I drove my husband to prison on a crisp spring morning. We talked little along the way. He spent most of the trip on his cell phone to his lawyers. They were trying to persuade the judge on the case to push off this day a little longer. Finally he got word that, no, he must surrender himself by 9am. When we reached the entrance to the installation, a soldier directed my car to a bay inside the checkpoint. This was an army base, the prison deep inside it. As a prison guard approached the car, my husband and I both stepped out.
"Ready?" the guard asked him. "Anything in your pockets?"
Some coins. His keys. His wallet.
"Leave it all with the missus. Wearing a belt?"
He handed it over it.
"Anything in your shoes?"
He tipped them upside down.
"Well then," said the guard.

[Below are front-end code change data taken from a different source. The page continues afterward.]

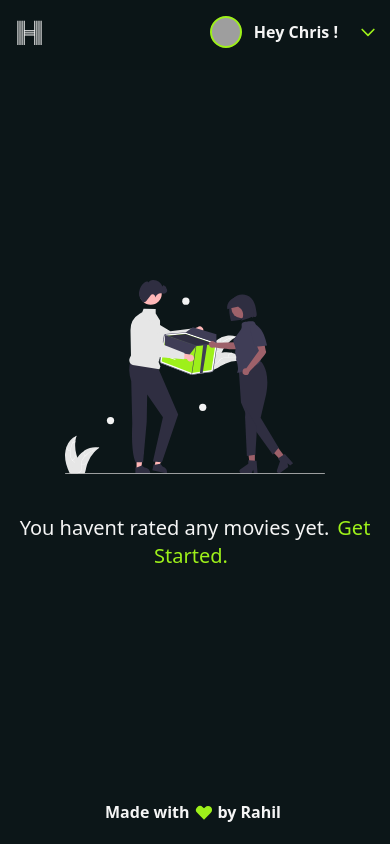
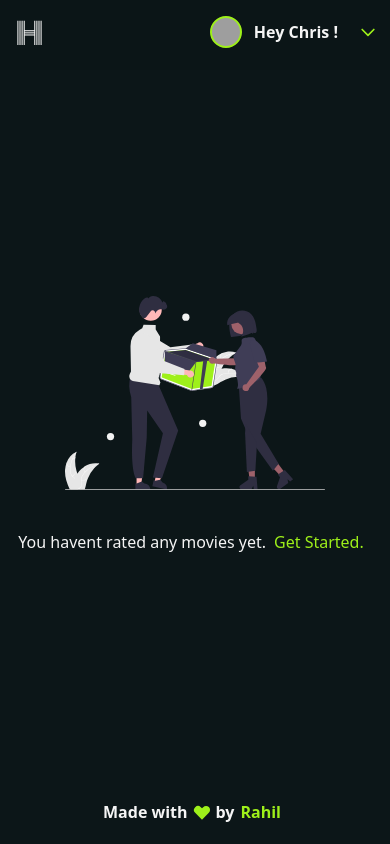
Before and after one commit to whitefaang/hmovies, a React (Vite) app: page /my-movies in a window 390 px wide. Built offline with nearby package versions, Linux system fonts and the light colour scheme; grey boxes are pictures that could not be loaded; what tailwindcss-debug-screens, tailwindcss-tooltip-arrow-after would draw is missing.

Commit message:
🎨 style : minor styled updated

```diff
--- a/src/app.tsx
+++ b/src/app.tsx
@@ -26,7 +26,7 @@ function App() {
           by
           <a
             href="https://mrahil.me"
-            className="mx-1"
+            className="mx-1.5 text-primary hover:text-primary-muted"
             target="_blank"
             rel="noreferrer"
           >
--- a/src/pages/my-movies.page.tsx
+++ b/src/pages/my-movies.page.tsx
@@ -10,7 +10,7 @@ export default function MyMovies(): ReactElement {
 
   if (myMovies.length === 0) {
     return (
-      <div className="flex flex-col flex-1 gap-y-10 justify-center items-center text-xl">
+      <div className="flex flex-col flex-1 gap-y-10 justify-center items-center lg:text-xl">
         <img
           src={Empty}
           alt="You havent rated any movies yet"
```
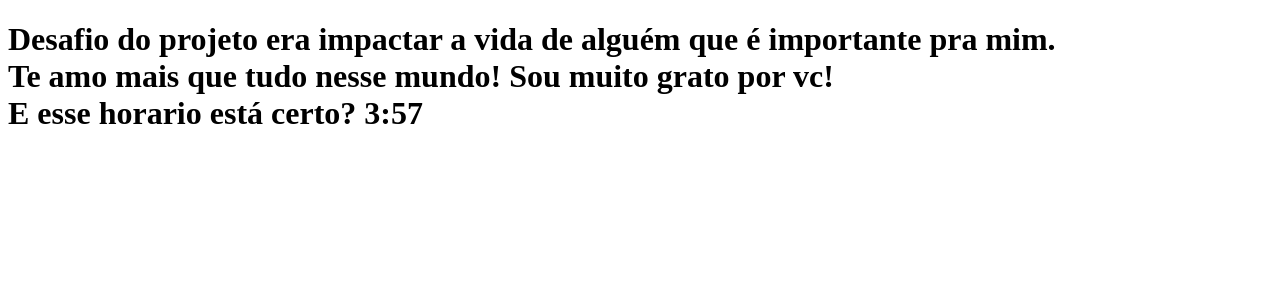
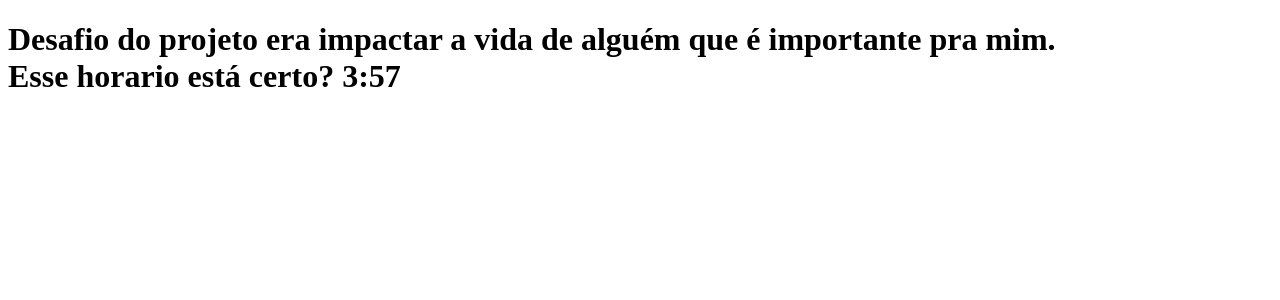
Before and after one commit to raulcgomes/tabnews-clone, a Next.js app: page / in a window 1280 px wide. Shown: the top 300 px of the page. Built offline with nearby package versions, Linux system fonts and the light colour scheme.

Commit message:
adicionado `lint:check` e `lint:fix`

```diff
--- a/package.json
+++ b/package.json
@@ -4,7 +4,9 @@
   "description": "clone of tabnews curso.dev",
   "main": "index.js",
   "scripts": {
-    "dev": "next dev"
+    "dev": "next dev",
+    "lint:check": "prettier --check .",
+    "lint:fix": "prettier --write ."
   },
   "author": "",
   "license": "MIT",
--- a/pages/index.js
+++ b/pages/index.js
@@ -1,21 +1,25 @@
-function getDateTime(){
+function getDateTime() {
   const now = new Date();
   const hour = now.getHours();
   const minute = now.getMinutes();
   return `${hour}:${minute}`;
 }
 
-function Home(){
-    return <h1>Desafio do projeto era impactar a vida de alguém que é importante pra mim. <br></br>
-            Te amo mais que tudo nesse mundo! Sou muito grato por vc! <br></br>
-            E esse horario está certo? {getDateTime()}</h1>
+function Home() {
+  return (
+    <h1 suppressHydrationWarning>
+      Desafio do projeto era impactar a vida de alguém que é importante pra mim.{" "}
+      <br></br>
+      Esse horario está certo? {getDateTime()}
+    </h1>
+  );
 }
 
-if(typeof getDateTime === 'function'){
+if (typeof getDateTime === "function") {
   console.log("A função getDateTime está definida corretamente.");
 } else {
   console.log("A função getDateTime não está definida.");
-    console.log(typeof getDateTime)
+  console.log(typeof getDateTime);
 }
 
 export default Home;
```
Also changed, not shown: 1 other file (tests, documents, lock files or other folders). Lines whose indentation alone changed are shown as unchanged.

Well then, indeed. I watched as my husband was driven into the interior of the base, his head held stiff and alert, getting smaller and smaller, until the prison truck and my husband were gone. Sitting back inside my car, I stared disbelieving at the official personal moving freely about, and eventually I began to cry. I cried and I cried, until the checkpoint soldier rapped on the window. "You all right, Missus? 'Cause if you are, would you move your vehicle for the next one?"
It was my awakening. There would be little sympathy--and why should there be? After all, I was driving a gold BMW X5.
My life had been turned upside down just a few months before, when my financier husband told me that he was pleading guilty to a charge of wire fraud. Before that, I had been leading a life of affluence that many people would have envied. There was the 26-acre estate in the exclusive bucolic Westchester town of Bedford, New York, and there were three separate condominiums in a luxury midtown Manhattan building. Now, I was quite suddenly a single mother of two young boys and a newborn infant, with no job and no readily available way of making a living. The gold BMW would go. So would all the properties.
Today, Bernie Madoff, confessed architect of history's most elaborate Ponzi scheme, was sentenced to 150 years in prison. I imagine his wife Ruth Madoff is in shock. I recall how it was when I learned my husband must go to prison. Hearing the words was an out-of-body experience, something so surreal I couldn't understand it. I realized the enormity of the situation over time. Delivering him later to prison was in many ways like delivering him to death. This man who had taken up so much space in my life and the world was suddenly gone.
There has been furious speculation about how much Ms. Madoff knew about her husband's machinations. I can't possibly speak to her guilt or innocence. I can only say that in my case, I didn't know anything about my husband's working life. I came from a different world, one of writing and ideas, with two degrees in literature. I had no knowledge of finance, and no interest in learning. I was focused on being a mother of two with another on the way. All I knew was that I was now two things I never expected to be, the wife of a felon and alone.
Overnight, I had to figure out family finances, clean up the legal mess left behind, and navigate a prison visiting system. The first time I took my children to visit their father I was turned away after having driven more than two hours to get there because I was wearing khaki-colored clothing. It resembled too closely the army green of official personnel. On another visit, a guard shunted me like a prisoner myself to a cell-like concrete bathroom to breastfeed my baby. If Ms. Madoff wants to continue to see her husband, she must herself now navigate this bewildering system, and there will be no privacy again between them. His recorded phone calls to her will be limited to fifteen minutes, their letters to each other will be read, and her restricted visits videotaped.
Just last week, Ms. Madoff also lost her home in a forfeiture order--and she is struggling to find a landlord who will rent to her. I can sympathize with how this must be. My husband's crime was a minor one, compared to that of Mr. Madoff's, and it victimized other dealmakers, not charities or the elderly. Nonetheless, I found myself shunned by my community, by people with whom I'd traveled and played tennis and planned baby showers. No one offered to watch my children for a few hours so that I could get some rest; no one stopped by with foil-wrapped dinners or an offer to stay with them for a while after the children and I lost our home. What had happened to me hit too close to home for the banker wives around me.
My experience was not something I was glad I went through. But it did help me to reclaim my life.
The properties all went to pay my now-former husband's restitution. I moved out of Bedford, and back to the life of literature that I loved. I began to write again, to support my children. The novel that quickly sold, based on these real-life experiences, restored my financial independence, something I will never again relinquish.
I hope Ruth Madoff is similarly able to pick up the pieces. I know that I came to realize who my real friends are, and who I am, and what matters most. Above all, I've learned to take full responsibility for the way I live my life, something that we all need to learn in these times.
Karen Weinreb's novel, The Summer Kitchen (St Martin's Press), one woman's story of saving herself and her family after her husband is arrested for a white-collar crime, will be in stores July 7, 2009.